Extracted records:
::::::::::

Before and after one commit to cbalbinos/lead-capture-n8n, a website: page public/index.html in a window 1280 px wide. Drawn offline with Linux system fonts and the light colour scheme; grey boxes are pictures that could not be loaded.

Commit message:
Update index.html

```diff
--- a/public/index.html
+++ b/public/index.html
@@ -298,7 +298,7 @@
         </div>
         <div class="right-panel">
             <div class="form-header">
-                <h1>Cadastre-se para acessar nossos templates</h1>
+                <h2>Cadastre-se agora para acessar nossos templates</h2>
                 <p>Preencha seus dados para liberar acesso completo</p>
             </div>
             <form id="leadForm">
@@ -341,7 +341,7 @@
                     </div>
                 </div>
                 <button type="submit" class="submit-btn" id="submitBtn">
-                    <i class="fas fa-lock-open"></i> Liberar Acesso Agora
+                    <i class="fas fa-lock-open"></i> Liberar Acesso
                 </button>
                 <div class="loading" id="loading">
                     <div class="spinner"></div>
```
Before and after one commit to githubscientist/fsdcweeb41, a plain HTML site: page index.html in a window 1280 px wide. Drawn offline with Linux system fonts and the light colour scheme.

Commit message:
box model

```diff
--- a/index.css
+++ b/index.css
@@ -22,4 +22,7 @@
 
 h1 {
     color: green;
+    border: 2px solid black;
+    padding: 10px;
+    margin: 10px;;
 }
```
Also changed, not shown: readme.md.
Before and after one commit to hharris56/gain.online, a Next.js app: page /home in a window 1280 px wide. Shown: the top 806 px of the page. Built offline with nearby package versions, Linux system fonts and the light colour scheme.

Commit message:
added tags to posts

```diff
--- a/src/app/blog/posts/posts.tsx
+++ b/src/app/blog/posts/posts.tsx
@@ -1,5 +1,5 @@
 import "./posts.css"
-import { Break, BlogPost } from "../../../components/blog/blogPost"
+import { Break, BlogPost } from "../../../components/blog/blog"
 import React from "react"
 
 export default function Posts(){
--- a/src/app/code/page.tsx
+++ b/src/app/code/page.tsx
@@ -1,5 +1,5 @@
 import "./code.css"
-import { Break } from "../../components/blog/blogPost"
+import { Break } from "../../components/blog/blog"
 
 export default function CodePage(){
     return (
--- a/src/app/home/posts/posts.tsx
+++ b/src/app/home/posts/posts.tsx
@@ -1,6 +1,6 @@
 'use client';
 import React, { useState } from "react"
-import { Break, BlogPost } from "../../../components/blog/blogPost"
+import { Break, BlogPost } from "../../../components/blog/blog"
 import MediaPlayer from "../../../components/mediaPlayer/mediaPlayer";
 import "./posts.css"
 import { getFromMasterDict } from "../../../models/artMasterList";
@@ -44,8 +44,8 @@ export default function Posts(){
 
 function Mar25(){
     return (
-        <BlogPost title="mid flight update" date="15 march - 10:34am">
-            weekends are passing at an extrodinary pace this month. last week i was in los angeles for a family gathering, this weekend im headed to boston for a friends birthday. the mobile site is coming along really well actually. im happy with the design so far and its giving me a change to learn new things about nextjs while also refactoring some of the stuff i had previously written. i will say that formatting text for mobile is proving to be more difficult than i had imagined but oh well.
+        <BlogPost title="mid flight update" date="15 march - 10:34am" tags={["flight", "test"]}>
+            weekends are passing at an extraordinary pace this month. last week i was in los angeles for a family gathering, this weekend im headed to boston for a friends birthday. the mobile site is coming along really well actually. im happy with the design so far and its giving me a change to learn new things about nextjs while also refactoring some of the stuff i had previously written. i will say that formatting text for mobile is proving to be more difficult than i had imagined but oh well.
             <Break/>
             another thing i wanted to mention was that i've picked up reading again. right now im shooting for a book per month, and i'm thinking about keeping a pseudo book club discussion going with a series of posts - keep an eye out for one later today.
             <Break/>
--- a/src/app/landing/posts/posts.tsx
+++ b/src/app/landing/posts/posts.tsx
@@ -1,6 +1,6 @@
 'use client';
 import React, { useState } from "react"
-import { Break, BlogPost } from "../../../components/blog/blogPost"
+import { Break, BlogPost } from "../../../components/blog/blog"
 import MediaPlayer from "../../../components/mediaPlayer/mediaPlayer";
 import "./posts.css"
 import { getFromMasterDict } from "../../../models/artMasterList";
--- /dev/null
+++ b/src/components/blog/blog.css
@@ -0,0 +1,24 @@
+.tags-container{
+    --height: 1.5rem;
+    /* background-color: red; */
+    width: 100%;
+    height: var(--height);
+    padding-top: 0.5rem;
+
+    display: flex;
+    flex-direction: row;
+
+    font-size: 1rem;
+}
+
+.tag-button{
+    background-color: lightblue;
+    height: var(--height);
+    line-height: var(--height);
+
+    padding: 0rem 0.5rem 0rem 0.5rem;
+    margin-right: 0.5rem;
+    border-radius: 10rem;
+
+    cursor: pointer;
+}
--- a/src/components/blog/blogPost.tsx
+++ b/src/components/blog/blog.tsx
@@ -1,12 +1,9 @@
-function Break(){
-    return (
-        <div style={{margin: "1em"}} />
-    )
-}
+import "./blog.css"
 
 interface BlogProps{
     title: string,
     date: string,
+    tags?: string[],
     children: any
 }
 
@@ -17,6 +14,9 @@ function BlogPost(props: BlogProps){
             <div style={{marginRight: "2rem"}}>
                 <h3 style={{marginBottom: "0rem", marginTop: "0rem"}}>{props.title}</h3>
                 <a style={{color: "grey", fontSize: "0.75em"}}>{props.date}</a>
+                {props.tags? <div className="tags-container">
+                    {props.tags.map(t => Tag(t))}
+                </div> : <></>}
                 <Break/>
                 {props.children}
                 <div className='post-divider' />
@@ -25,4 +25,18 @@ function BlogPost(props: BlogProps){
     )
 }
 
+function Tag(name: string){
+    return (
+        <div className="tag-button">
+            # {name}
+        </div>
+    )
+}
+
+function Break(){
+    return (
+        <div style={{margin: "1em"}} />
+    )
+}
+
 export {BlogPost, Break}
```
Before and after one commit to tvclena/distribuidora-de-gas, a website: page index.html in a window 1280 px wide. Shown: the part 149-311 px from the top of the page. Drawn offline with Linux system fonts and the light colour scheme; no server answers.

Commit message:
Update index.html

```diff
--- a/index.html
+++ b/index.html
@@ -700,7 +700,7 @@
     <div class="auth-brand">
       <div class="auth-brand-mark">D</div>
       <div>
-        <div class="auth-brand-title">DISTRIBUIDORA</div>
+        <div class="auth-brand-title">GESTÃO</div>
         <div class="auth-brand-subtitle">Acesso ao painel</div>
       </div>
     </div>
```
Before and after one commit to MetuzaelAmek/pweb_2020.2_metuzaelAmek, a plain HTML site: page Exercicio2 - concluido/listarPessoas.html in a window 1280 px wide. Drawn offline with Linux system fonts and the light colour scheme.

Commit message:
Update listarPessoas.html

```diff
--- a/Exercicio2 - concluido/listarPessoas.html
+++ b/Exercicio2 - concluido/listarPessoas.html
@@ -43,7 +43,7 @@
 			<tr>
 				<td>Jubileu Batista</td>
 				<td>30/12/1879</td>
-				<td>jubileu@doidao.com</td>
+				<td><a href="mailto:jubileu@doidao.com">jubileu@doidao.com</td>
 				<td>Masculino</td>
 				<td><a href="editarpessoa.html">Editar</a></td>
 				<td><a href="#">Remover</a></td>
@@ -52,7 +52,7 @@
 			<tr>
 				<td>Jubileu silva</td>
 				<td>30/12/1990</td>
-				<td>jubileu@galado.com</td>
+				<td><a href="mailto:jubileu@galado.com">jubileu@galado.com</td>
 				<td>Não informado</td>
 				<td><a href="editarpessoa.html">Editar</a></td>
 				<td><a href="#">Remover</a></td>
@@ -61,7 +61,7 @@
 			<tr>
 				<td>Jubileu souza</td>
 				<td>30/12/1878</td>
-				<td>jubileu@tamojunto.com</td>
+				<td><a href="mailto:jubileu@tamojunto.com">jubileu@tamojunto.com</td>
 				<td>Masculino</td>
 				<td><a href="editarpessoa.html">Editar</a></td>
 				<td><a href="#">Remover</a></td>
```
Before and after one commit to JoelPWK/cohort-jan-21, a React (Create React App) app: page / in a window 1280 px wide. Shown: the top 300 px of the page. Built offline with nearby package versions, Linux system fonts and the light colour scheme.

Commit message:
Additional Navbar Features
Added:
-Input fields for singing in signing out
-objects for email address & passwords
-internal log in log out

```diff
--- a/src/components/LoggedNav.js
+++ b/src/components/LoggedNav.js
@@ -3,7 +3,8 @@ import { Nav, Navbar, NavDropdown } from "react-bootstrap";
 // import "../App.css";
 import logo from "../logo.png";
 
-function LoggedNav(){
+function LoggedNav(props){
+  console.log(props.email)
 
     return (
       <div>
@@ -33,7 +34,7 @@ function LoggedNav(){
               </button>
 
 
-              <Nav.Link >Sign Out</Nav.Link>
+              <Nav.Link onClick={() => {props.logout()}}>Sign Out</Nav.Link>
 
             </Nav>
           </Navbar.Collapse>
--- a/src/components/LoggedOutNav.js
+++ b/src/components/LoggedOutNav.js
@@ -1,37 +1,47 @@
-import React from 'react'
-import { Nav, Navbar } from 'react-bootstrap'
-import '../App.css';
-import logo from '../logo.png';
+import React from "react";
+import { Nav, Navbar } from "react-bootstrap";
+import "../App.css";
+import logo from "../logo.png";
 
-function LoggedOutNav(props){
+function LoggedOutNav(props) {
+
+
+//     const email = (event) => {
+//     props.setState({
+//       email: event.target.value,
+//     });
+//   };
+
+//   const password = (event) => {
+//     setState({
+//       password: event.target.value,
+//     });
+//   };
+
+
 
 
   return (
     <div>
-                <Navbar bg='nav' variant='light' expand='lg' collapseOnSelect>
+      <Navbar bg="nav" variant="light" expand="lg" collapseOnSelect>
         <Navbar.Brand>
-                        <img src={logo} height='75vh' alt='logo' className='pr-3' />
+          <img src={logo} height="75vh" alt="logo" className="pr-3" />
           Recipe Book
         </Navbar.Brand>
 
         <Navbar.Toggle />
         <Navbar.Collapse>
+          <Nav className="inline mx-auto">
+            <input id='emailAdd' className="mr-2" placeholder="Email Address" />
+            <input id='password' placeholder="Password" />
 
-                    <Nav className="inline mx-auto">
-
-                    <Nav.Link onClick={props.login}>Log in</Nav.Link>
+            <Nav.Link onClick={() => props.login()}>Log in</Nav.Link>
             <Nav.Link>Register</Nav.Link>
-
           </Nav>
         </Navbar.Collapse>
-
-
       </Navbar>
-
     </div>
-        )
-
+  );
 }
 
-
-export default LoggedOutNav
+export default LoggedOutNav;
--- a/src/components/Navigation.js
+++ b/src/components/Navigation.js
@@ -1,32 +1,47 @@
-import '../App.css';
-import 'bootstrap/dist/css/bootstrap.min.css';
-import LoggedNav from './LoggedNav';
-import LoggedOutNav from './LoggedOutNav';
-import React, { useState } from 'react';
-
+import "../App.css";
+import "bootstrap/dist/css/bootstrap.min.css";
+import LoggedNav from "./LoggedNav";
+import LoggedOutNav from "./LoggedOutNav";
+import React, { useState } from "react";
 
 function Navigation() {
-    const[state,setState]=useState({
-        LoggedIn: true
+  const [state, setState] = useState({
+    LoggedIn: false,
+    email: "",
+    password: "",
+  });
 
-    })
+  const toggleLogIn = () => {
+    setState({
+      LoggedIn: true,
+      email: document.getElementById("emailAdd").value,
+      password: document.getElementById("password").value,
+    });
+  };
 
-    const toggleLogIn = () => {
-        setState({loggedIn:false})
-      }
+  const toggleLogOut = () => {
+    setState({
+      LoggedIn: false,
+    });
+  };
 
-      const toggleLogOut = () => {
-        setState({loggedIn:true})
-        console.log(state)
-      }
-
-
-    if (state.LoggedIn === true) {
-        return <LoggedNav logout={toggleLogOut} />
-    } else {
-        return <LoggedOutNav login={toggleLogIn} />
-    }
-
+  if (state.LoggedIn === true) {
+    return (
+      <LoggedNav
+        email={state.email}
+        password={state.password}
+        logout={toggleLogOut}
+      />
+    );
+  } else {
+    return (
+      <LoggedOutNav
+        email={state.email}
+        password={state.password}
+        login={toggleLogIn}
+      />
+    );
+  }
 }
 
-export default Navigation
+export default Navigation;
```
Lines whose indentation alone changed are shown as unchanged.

::::::::::

Give only the number of lines in the entries that contain "height".

- Solution to this task -
6